I thought it might be helpful to take a moment and ask — what does God’s grace look like if we believe God is not, nor ever was, out to get us?  If we trust that God’s first word — as well as God’s middle and last word — is love and inclusion, not rejection and condemnation?

I’d love to hear from you, if you have come to such a place in your spiritual journey, how it has changed your own perspective.  Instead of telling you a direct answer to it myself, I’d like to share a poem with you that reflects my experience & the experience of others I’ve seen be touched by God’s grace.

I hope it blesses you, and is a stepping stone to your own inner healing and peace.
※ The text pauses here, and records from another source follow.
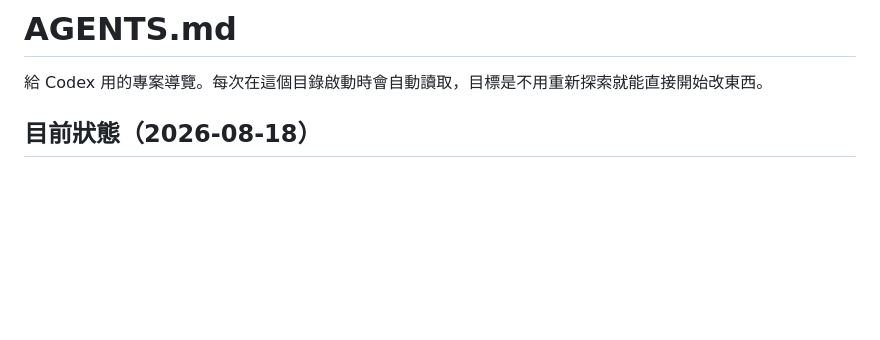
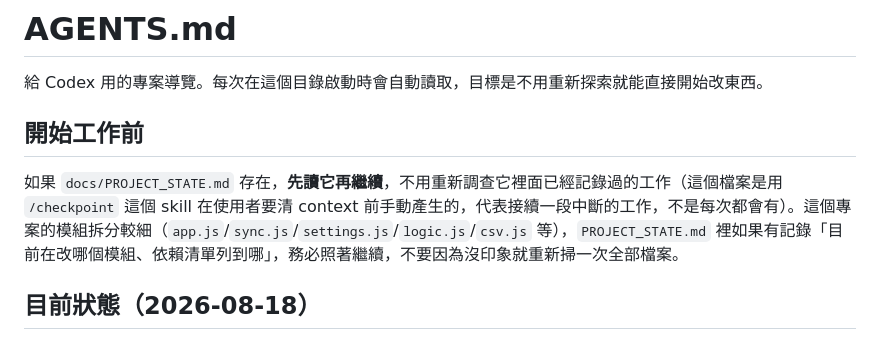
Before and after one commit to Cyao0406/budget-tracker, a Markdown page: AGENTS.md, the part around the change. Drawn GitHub-style; blank space fills up the shorter version.

```diff
--- a/AGENTS.md
+++ b/AGENTS.md
@@ -1,6 +1,10 @@
 # AGENTS.md
 
 給 Codex 用的專案導覽。每次在這個目錄啟動時會自動讀取，目標是不用重新探索就能直接開始改東西。
+
+## 開始工作前
+
+如果 `docs/PROJECT_STATE.md` 存在，**先讀它再繼續**，不用重新調查它裡面已經記錄過的工作（這個檔案是用 `/checkpoint` 這個 skill 在使用者要清 context 前手動產生的，代表接續一段中斷的工作，不是每次都會有）。這個專案的模組拆分較細（`app.js`/`sync.js`/`settings.js`/`logic.js`/`csv.js` 等），`PROJECT_STATE.md` 裡如果有記錄「目前在改哪個模組、依賴清單列到哪」，務必照著繼續，不要因為沒印象就重新掃一次全部檔案。
 
 ## 目前狀態（2026-08-18）
 
```
Also changed, not shown: CLAUDE.md (+4 -0 lines).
And I’m not just whistling Dixie here.

Your progressive redneck preacher,

Micah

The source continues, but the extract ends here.